The Beginning

When Montgomery took over the struggling Ladies program on Aug. 20, 2002, his first order of business was to get the players he inherited to believe they had a chance to win.

"That's a balancing act," Montgomery said. "It's playing teams that you should be able to beat and teams that are beatable, but constantly trying to upgrade the schedule. I think we've done a good job of balancing confidence along with challenges."

The second step was to determine a recruiting base in conjunction with the type program that could be successful in the Mid-Con. Should the team be based on speed, power, or a combination of the two?

"I'm of the belief that I'm never going to get the pitcher who can strike out 20 a game, so I won't even try," Montgomery said. "I'll try to get a pitcher to pitch location and get hitters to hit balls that we can play good defense behind. You have to establish that kind of philosophy."

Hidden Gems

It's one thing to set your recruiting philosophy, but it's another to recruit quality athletes to fill those needs. Especially since the Centenary softball program was 75-233 in the five years before Montgomery took over, including an 8-52 mark in 2000.

"It wasn't easy at first. We had to look under some rocks and in some obscure places that a lot of other people that you're recruiting against won't look," Montgomery said. "I'll go watch some East Texas softball where the overall scheme of softball might not be what it is in Houston. Yet, the same player or two might be able to go to Houston and be a big-time player."

One such find was Rhodes, who played at Grapevine High School and only received offers from junior colleges and Division III schools despite setting school records for home runs, triples, doubles and walks.

"I played on a very average ASA team, which is probably why I didn't get many looks," Rhodes said. "Coach Montgomery came to watch another player, saw me and talked to me after the game.

"I didn't even know where Centenary was, but my dad thought that it was in Louisiana. Once coach told me about the program and I came for a visit, I was sold."

Rhodes was selected as the Mid-Con Newcomer of the Year during her freshman season after leading the Ladies with a .348 average. She made the All-Mid-Con first team last year with a .318 mark while leading the team in home runs with six.

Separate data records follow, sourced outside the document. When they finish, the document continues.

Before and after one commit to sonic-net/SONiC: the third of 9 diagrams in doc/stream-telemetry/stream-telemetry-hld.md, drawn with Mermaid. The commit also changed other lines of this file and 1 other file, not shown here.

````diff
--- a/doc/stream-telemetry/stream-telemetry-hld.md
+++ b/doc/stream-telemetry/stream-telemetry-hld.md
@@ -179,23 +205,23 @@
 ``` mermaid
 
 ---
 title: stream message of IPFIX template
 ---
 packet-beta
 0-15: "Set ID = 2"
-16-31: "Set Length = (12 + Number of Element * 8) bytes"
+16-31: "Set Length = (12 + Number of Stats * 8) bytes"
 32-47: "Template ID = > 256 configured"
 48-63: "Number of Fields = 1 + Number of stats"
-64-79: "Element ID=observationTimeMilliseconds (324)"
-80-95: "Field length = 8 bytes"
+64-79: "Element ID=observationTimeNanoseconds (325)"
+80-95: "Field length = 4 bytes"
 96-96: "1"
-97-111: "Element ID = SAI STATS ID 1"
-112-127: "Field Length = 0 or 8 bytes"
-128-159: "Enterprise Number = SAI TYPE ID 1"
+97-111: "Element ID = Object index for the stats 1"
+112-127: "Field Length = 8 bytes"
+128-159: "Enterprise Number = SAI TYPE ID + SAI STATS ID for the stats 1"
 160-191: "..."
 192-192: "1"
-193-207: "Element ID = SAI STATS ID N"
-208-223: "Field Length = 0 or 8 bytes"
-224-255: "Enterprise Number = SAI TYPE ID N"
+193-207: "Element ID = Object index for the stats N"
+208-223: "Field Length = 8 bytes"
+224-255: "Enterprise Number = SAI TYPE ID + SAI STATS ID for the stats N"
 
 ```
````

Centenary Hook

Montgomery doesn't have a lot of scholarship money, the top-flight facilities or the multiple coaching staff numbers that many schools use to attract top-flight athletes. So he must be creative when he brings in recruits.

He can tout the academic prowess of the school, the small class sizes and the success of his program. He can sell the beauty of the Centenary campus and some of the benefits of living in Shreveport.

"I'd like to say that we have to beat them (recruits) off with a stick," said a chuckling Montgomery. "It's certainly helped that we're getting more media attention with our success and people look at us as kind of an interesting little program."

The team's fan base has been growing steadily and a fraternity now has a heckling stand just outside the left field wall.

"When we came back to school in the fall people were still congratulating us about making the NCAAs," Rhodes said. "Our professors and random people have been very supportive. Having that group out there in left field has been fun."

And Montgomery says the support of the Centenary community has been satisfying.

"Certain coaches, like Rob Flaska and Ed McCann, have made a point of coming by and congratulating us on big wins," Montgomery said. "It's flattering when another coach comes by and asks us how we're doing it."

The Next Step

Even though the Ladies have won consecutive Mid-Con tournament titles, they have yet to finish first in the league's regular season. And they're picked to finish behind Southern Utah this season. They're also looking for their first NCAA Tournament victory after losing all four NCAA games.

"We're trying to grow Centenary into a mid-major power in softball -- trying to get to the point where no Top 20 program wants to play us, because we're likely to beat them," Montgomery said. "I want Centenary to be the Gonzaga of women's softball."